Top of DATASET EXTRACT

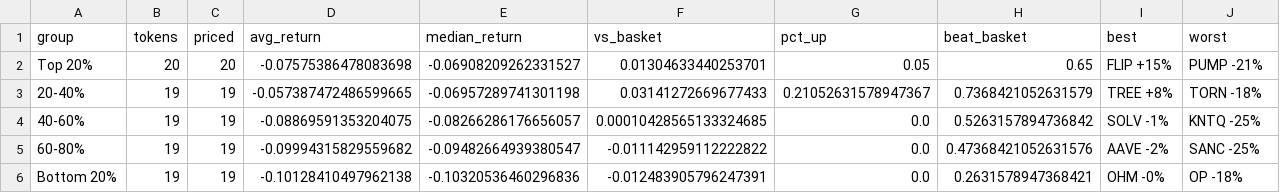
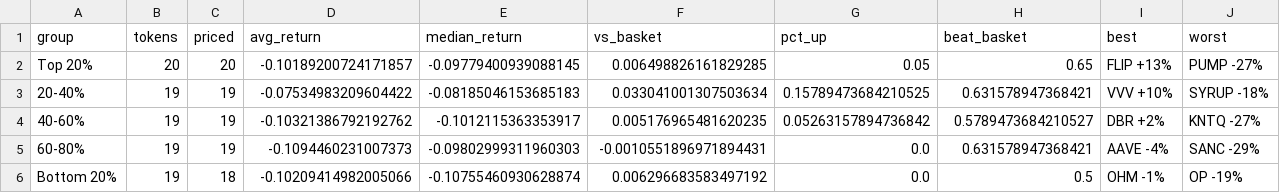
Before and after one commit to mattmolica/crypto-value-research, a CSV file: site/data/buckets-2026-11-13.csv, drawn as a sheet.

```diff
--- a/site/data/buckets-2026-11-13.csv
+++ b/site/data/buckets-2026-11-13.csv
@@ -1,6 +1,6 @@
 group,tokens,priced,avg_return,median_return,vs_basket,pct_up,beat_basket,best,worst
-Top 20%,20,20,-0.07575386478083698,-0.06908209262331527,0.01304633440253701,0.05,0.65,FLIP +15%,PUMP -21%
-20-40%,19,19,-0.057387472486599665,-0.06957289741301198,0.03141272669677433,0.21052631578947367,0.7368421052631579,TREE +8%,TORN -18%
-40-60%,19,19,-0.08869591353204075,-0.08266286176656057,0.00010428565133324685,0.0,0.5263157894736842,SOLV -1%,KNTQ -25%
-60-80%,19,19,-0.09994315829559682,-0.09482664939380547,-0.011142959112222822,0.0,0.47368421052631576,AAVE -2%,SANC -25%
-Bottom 20%,19,19,-0.10128410497962138,-0.10320536460296836,-0.012483905796247391,0.0,0.2631578947368421,OHM -0%,OP -18%
+Top 20%,20,20,-0.10189200724171857,-0.09779400939088145,0.006498826161829285,0.05,0.65,FLIP +13%,PUMP -27%
+20-40%,19,19,-0.07534983209604422,-0.08185046153685183,0.033041001307503634,0.15789473684210525,0.631578947368421,VVV +10%,SYRUP -18%
+40-60%,19,19,-0.10321386792192762,-0.1012115363353917,0.005176965481620235,0.05263157894736842,0.5789473684210527,DBR +2%,KNTQ -27%
+60-80%,19,19,-0.1094460231007373,-0.09802999311960303,-0.0010551896971894431,0.0,0.631578947368421,AAVE -4%,SANC -29%
+Bottom 20%,19,18,-0.10209414982005066,-0.10755460930628874,0.006296683583497192,0.0,0.5,OHM -1%,OP -19%
```
Also changed, not shown: site/data/labels-2026-11-13.csv, site/data/labels-2026-11-16.csv, 6 other files.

Bottom of DATASET EXTRACT

DIRECTIONS
A faithful, word-for-word copy of the data is needed; the pictures should not appear in it.

ANSWER
Before and after one commit to mattmolica/crypto-value-research, a CSV file: site/data/buckets-2026-11-13.csv, drawn as a sheet.

```diff
--- a/site/data/buckets-2026-11-13.csv
+++ b/site/data/buckets-2026-11-13.csv
@@ -1,6 +1,6 @@
 group,tokens,priced,avg_return,median_return,vs_basket,pct_up,beat_basket,best,worst
-Top 20%,20,20,-0.07575386478083698,-0.06908209262331527,0.01304633440253701,0.05,0.65,FLIP +15%,PUMP -21%
-20-40%,19,19,-0.057387472486599665,-0.06957289741301198,0.03141272669677433,0.21052631578947367,0.7368421052631579,TREE +8%,TORN -18%
-40-60%,19,19,-0.08869591353204075,-0.08266286176656057,0.00010428565133324685,0.0,0.5263157894736842,SOLV -1%,KNTQ -25%
-60-80%,19,19,-0.09994315829559682,-0.09482664939380547,-0.011142959112222822,0.0,0.47368421052631576,AAVE -2%,SANC -25%
-Bottom 20%,19,19,-0.10128410497962138,-0.10320536460296836,-0.012483905796247391,0.0,0.2631578947368421,OHM -0%,OP -18%
+Top 20%,20,20,-0.10189200724171857,-0.09779400939088145,0.006498826161829285,0.05,0.65,FLIP +13%,PUMP -27%
+20-40%,19,19,-0.07534983209604422,-0.08185046153685183,0.033041001307503634,0.15789473684210525,0.631578947368421,VVV +10%,SYRUP -18%
+40-60%,19,19,-0.10321386792192762,-0.1012115363353917,0.005176965481620235,0.05263157894736842,0.5789473684210527,DBR +2%,KNTQ -27%
+60-80%,19,19,-0.1094460231007373,-0.09802999311960303,-0.0010551896971894431,0.0,0.631578947368421,AAVE -4%,SANC -29%
+Bottom 20%,19,18,-0.10209414982005066,-0.10755460930628874,0.006296683583497192,0.0,0.5,OHM -1%,OP -19%
```
Also changed, not shown: site/data/labels-2026-11-13.csv, site/data/labels-2026-11-16.csv, 6 other files.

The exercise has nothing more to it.